Leichtfried said the deal also included extra payments to buyers of more environmentally friendly cars.
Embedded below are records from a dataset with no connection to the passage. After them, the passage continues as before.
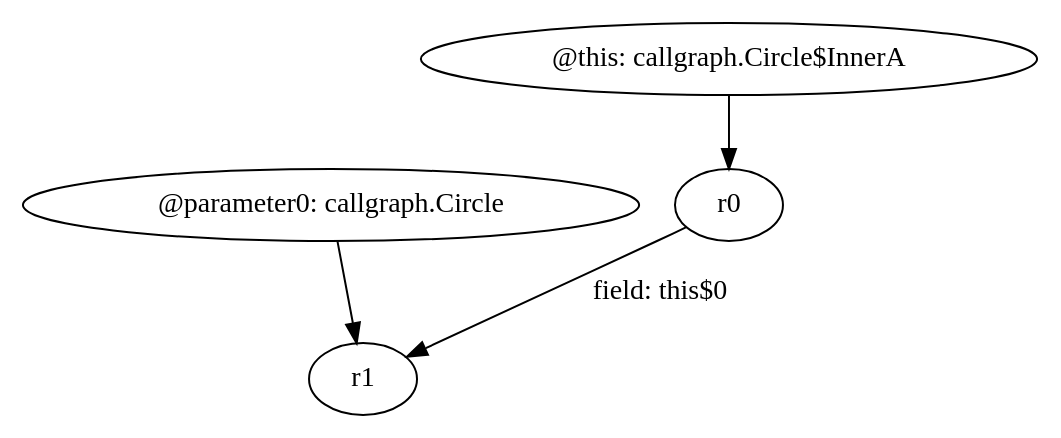
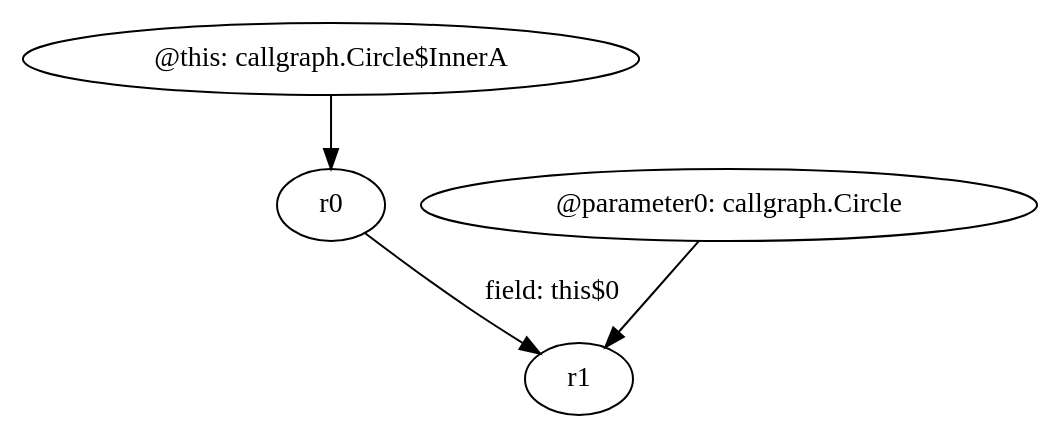
The diagram in relation2/<callgraph.Circle$InnerA: void <init>(callgraph.Circle)>.dot (SeanCoek/zString), drawn with Graphviz before and after one commit. The commit also changed 34 other files, not shown here.

Commit message:
update graph

```diff
--- a/relation2/<callgraph.Circle$InnerA: void <init>(callgraph.Circle)>.dot
+++ b/relation2/<callgraph.Circle$InnerA: void <init>(callgraph.Circle)>.dot
@@ -1,9 +1,9 @@
 digraph g {
-0[label="r0"]
-1[label="r1"]
-0->1[label="field: this$0"]
-2[label="@this: callgraph.Circle$InnerA"]
-2->0[label=""]
-3[label="@parameter0: callgraph.Circle"]
-3->1[label=""]
+0[label="@this: callgraph.Circle$InnerA"]
+1[label="r0"]
+0->1[label=""]
+2[label="@parameter0: callgraph.Circle"]
+3[label="r1"]
+2->3[label=""]
+1->3[label="field: this$0"]
 }
```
He said that for potential buyers of electric cars all available financial help could add up to around 10,000 euros ($11,750) per vehicle.
VW, Mercedes, Renault and possibly BMW will undertake the software updates, and the others will just take part in the incentives program, the ministry said.
The exact amount of incentives, which will come in addition to existing government sweeteners for lower-emission vehicles, will be decided and paid by the carmakers depending on the model of the vehicle exchanged for an old car, the spokesman of Austrian car importers association Guenther Kerle said.
The Transport Ministry said representatives of Mercedes-Benz, BMW, Kia, Ford, Renault, Porsche, Volkswagen, Audi, Seat, Skoda, Hyundai, Mitsubishi Motors and Opel attended the meeting.
German politicians and car bosses agreed earlier this month to overhaul engine software on 5.3 million diesel cars to try to repair the industry's battered reputation.
However, environmentalists said the plan - almost two years after Volkswagen admitted to cheating U.S. diesel emissions tests - was too little, too late.
The Austrian software update, which would take until spring next year and which carmakers say can reduce toxic NOx emissions by 25-30 percent, is the same as in Germany, Kerle said.
Critics of the German plan have said software updates would only result in a cut of about 2-3 percent of emissions.
Leichtfried and Kerle said there was no agreement on hardware updates, but that this would be discussed at future meetings.